The minibus appropriations bill (H.R. 6147)

Senator Tillis: (12:45 p.m.)

  • Spoke on U.S. immigration policy.
    • "What's going on here is that we have a very collegial environment here where we come to the floor with a unanimous consent, if somebody doesn't object, then that - the bill moves out of the chamber, but we don't surprise people. We inform them. They are able to come down and register their objection, which is exactly what Senator Hirono did today. You could ask, why would I come down here and offer up something that I knew would be objected to and not move forward. Because I think it's important that people understand that we're making progress, and it's pretty important to keep this issue and this discussion active in the U.S. Congress because Congress needs to act."

 

Senator Heller: (12:54 p.m.)

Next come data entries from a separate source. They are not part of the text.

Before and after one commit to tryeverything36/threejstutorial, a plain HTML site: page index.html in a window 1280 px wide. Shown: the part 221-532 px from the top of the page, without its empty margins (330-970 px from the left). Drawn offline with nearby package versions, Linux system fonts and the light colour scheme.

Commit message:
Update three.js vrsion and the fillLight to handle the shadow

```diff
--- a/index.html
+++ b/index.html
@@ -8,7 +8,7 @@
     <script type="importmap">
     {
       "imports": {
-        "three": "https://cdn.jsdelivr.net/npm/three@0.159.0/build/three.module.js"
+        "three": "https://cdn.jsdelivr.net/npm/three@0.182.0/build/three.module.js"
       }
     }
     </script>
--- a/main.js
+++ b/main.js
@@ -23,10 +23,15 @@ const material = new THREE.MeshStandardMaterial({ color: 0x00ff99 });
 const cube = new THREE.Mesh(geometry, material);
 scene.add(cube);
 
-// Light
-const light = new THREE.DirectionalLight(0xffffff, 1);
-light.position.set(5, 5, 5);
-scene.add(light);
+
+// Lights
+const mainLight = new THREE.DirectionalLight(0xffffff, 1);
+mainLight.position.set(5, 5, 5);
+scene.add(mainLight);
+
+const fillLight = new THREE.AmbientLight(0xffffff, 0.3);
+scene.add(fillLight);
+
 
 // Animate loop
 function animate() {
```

  • Spoke on U.S. immigration policy.
    • "My constituents spoke to families split apart at the border and some are held in southern Nevada and they are, frankly, asking for help. So their being unified with their children is a top priority. I am a father and grandfather. I understand why children should be with their parents. There is nothing more important than keeping a family unit together. I, like the many colleagues down here today, support border security as any type of immigration reform, but I also strongly believe that our country has a rich history. A rich history because we've always been a nation of immigrants. Our culture is rich because so many families have come here to the land of opportunity seeking a better life."

 

Senator Cornyn: (12:57 p.m.)

  • Spoke on U.S. immigration policy.
    • " But as a result of the deadlock here in the United States Senate, the drug cartels that traffic in illegal drugs and other contraband, they traffic in my grants - my grants -- migrants and children, they are suffering today because we have a big problem that we're unable to solve and the status quo is unacceptable, it's dangerous, it's deadly, and it's killing people, not only the people who attempt the perilous journey, but also the drugs that are sold by these same criminal organizations who are, in the words of one expert, commodity agnostic."